Published: 12:00 a.m., Tuesday, October 26, 2010
ALBANY -- As construction begins at the site of the University at Albany's new 500-bed dormitory, school officials have given up on a controversial plan to connect the two five-story buildings' sewer system to Albany's aging infrastructure and a pump station along the Krumkill Creek.
UAlbany originally planned to link the new apartment-style dorm to older sewer lines along Western Avenue that lead to the Woodville pump station.
But that plan sparked concerns that the added volume might increase bacteria spilling into the Krumkill during heavy storms, when the pump station is allowed to overflow a certain amount into the Hudson River tributary according to an agreement with the state Department of Environmental Conservation.
The plan also triggered worries that the added volume could exacerbate sewer backups in homes downstream in the city -- a problem DEC has ordered the city to remedy.
Karl Luntta, a UAlbany spokesman, confirmed that the university has decided not to connect to the city's Western Avenue sewers but said UAlbany still believes its plan, which centered on making repairs to the sewer pipes to mitigate the impact of the new volume, would have succeeded.
"We assessed our options," Luntta said. "Certainly there were questions that were being asked, and we do believe that we were in the right place."
The two most likely alternatives are connecting to the town of Guilderland's sewer system, also along Western Avenue, or pumping the sewage north directly to Albany's newer Patroon Creek sewer along Washington Avenue -- both of which would be more costly for UAlbany to maintain.
Luntta said the university hasn't decided which it favors.
Guilderland Supervisor Ken Runion said the town has discussed the possibility of connection with UAlbany -- including an estimated $338,000 mitigation fee the school would have to pay the town to make up for the increased burden on the system.
The fight over the sewer system was the last battle in neighbors' efforts to scuttle the dorm project amid fears it would also cause surface flooding, traffic, noise and other problems on Tudor Road, which is adjacent to the construction site on the campus' southeastern corner near the Boor Sculpture Studio.

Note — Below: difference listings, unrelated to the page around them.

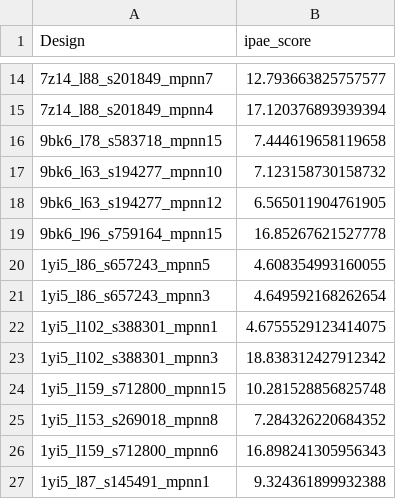
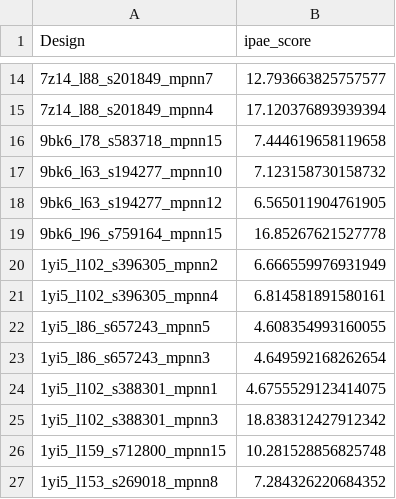
Before and after one commit to hemeai/ToxBind, a CSV file: analysis/results_ipae.csv, drawn as a sheet; only a part is shown, gaps mark what is left out; the shorter side is filled out with more unchanged rows.

Commit message:
add new results

```diff
--- a/analysis/results_ipae.csv
+++ b/analysis/results_ipae.csv
@@ -19,2 +19,4 @@ Design,ipae_score
 9bk6_l96_s759164_mpnn15,16.85267621527778
+1yi5_l102_s396305_mpnn2,6.666559976931949
+1yi5_l102_s396305_mpnn4,6.814581891580161
 1yi5_l86_s657243_mpnn5,4.608354993160055
```
Also changed, not shown: 2 other files.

To allay some of those fears, UAlbany has amended its plans for the $60 million project, funding permitting, to include rooftop vegetation in parts of the complex, as well as rain gardens and the strategic use of permeable pavement in the new 350-space parking lot -- all to reduce the amount of water flowing off the site and into storm sewers.
Neighbors also protested clearing of the land -- more than a dozen wooded acres, including nearly 3.5 acres of the Harriman State Office Campus.
That work has already begun. This fall, workers will focus on building a berm to shield neighbors from the two five-story buildings and preparations to move the campus ring road, University Drive, some 450 feet east of its current location.
The dorm is expected to open in August 2012.
Reach Jordan Carleo-Evangelist at 454-5445 or email@example.com.